Arthur Grant, Co-Founder of Muddy Smiles, examines how those loveable LEGOs we played with as kids helped inspire our love for cars. Grant, a self-described tech-geek and father of three, launched Muddy Smiles with his wife, Natalie, to help parents take part in the simple joys of childhood with their family.
If you’re a gearhead who takes pride in detailing, modding, and upgrading their ride, chances are good that your interest developed early. So many of us found our love for cars in childhood while playing with our favorite toys, piecing together LEGOs to create racers, and modifying sets for speed and aesthetics.
Making the journey from LEGO blocks to engine blocks is fairly common, in part because construction play during childhood encourages the development of skills that later transition well to hands-on hobbies and jobs. The skills boost kids reap from playing with LEGOs and other blocks are also great for their academic and social lives, so there’s plenty of good reasons to keep the tradition alive for your own kids – you’ll probably find yourself sitting down to help and having just as much fun as you did back then.

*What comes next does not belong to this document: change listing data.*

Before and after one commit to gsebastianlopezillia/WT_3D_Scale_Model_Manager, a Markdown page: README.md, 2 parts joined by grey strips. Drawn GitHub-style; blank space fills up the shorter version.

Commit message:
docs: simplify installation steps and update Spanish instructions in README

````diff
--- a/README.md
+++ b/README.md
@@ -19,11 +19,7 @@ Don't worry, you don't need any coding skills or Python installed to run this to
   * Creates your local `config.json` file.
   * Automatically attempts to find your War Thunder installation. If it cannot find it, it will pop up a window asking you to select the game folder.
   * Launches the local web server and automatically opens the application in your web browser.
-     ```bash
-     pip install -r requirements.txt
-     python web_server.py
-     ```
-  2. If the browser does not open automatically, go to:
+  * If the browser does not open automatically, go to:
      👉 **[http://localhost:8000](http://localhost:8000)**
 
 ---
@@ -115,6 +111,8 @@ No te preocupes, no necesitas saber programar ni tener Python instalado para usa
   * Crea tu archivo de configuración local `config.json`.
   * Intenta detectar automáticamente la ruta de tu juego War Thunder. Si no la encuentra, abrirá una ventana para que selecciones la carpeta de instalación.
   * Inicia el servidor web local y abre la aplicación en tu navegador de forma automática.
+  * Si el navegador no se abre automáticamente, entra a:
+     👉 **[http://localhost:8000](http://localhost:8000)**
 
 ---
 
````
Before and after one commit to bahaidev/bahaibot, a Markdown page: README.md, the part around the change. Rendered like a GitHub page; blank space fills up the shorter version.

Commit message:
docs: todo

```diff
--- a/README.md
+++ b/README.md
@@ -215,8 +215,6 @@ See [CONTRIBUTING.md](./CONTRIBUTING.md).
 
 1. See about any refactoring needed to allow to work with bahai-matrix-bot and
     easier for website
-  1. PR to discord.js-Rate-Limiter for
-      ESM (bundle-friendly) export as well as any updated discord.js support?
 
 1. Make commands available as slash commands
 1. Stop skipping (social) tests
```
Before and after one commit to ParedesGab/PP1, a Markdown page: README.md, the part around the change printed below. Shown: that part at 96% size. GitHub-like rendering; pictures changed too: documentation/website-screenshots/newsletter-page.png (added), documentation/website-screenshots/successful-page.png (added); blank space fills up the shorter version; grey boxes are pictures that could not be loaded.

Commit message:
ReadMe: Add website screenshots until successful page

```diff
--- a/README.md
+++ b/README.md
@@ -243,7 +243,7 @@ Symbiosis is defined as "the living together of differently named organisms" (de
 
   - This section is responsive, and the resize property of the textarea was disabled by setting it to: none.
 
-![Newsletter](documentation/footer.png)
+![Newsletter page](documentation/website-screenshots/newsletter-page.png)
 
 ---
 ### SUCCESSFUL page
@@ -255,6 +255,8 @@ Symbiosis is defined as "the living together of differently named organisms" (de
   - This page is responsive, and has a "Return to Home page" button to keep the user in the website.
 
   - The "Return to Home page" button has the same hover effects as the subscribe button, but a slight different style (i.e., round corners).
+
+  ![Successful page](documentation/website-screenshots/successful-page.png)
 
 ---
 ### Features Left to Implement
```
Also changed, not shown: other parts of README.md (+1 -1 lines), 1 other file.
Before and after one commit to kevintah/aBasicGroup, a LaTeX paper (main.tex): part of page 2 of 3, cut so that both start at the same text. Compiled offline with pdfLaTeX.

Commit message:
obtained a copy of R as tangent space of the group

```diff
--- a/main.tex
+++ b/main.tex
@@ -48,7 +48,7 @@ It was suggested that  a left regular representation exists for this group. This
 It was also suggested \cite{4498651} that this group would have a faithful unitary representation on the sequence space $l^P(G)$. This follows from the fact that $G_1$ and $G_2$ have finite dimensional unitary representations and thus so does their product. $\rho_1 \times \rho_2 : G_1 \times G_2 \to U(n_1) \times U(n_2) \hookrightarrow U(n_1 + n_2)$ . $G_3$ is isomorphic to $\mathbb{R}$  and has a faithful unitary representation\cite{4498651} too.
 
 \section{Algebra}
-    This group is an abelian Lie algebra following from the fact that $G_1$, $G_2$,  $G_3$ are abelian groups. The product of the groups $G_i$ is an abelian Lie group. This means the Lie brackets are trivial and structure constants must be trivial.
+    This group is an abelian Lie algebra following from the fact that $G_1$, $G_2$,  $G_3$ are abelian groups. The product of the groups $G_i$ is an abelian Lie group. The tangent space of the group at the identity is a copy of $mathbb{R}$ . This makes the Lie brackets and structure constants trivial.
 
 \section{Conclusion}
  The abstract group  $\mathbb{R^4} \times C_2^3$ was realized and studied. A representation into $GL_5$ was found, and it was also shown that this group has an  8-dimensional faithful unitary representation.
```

National LEGO Day
Wednesday, January 28th, marks National LEGO Day, the 62nd anniversary of the patent for LEGO blocks being filed by creator Ole Kirk Christiansen and his son Godtfred. In the decades since their inception, the colorful plastic blocks have become a near-ubiquitous part of childhood, even finding use in therapeutic applications for children.
To celebrate, here are five ways your childhood LEGO play may have made you more adept with cars:
#1: LEGO Play & Spatial Reasoning
Being able to judge how much space something will take up and envision objects as moved or rotated from their current position requires spatial reasoning. While some people have natural spatial intelligence, many require hands-on activity to quite literally grasp the concept. Construction play, including LEGO play, is associated with increased spatial reasoning.
#2: Improves Fine Motor Skills
As you use tools, screws, drill bits, and other small objects in your hands, you’re relying on fine motor skills. These skills develop in childhood through hands-on activities like playing with LEGO blocks, which require kids to grasp, place, hold, and move small objects. Fine motor skills also provide more coordination and precision while writing and drawing.
#3: Inspires Creative Thought
If you sit around daydreaming about your car’s next performance or styling upgrade, you’re putting your natural creative thinking skills to work. Using LEGO blocks and other objects in construction play during childhood encourages you to think creatively, make a plan, see it through, and use imaginative solutions, just as you do when you’re upgrading your vehicle.
#4: Engineering Concepts & Moving Parts
Understanding simple mechanics is foundational in understanding more complex machines. The hands-on application of fundamental physics and engineering concepts can play a significant role. In one study performed by the National Science Foundation, fifth graders showed a significant increase in their understanding of engineering concepts when taught using simple LEGO-based machines.
One of the latest LEGO kits on the market, the Technic McLaren Senna GTR, has a V8 engine with moving parts and dihedral doors that open, just like the real Senna GTR. For school-age kids, these LEGO kits are a great way to inspire them both mechanically and creatively.
#5: Encourages Goal Setting
When you’re modifying a car on a budget, you might choose to upgrade one component at a time, all the while maintaining a plan of what to do or buy next; these are your personal goals for your vehicle’s function and appearance. Likewise, when children engage in LEGO play, they intuitively set and attempt to fulfill goals. This teaches perseverance and gives kids valuable experience in cause and effect.
LEGO Play Infographic
Many studies have specifically looked at the positive effects of playing with LEGO blocks. Here are 17 direct and related studies that make an excellent case for incorporating construction play in the home, school, and therapeutic settings.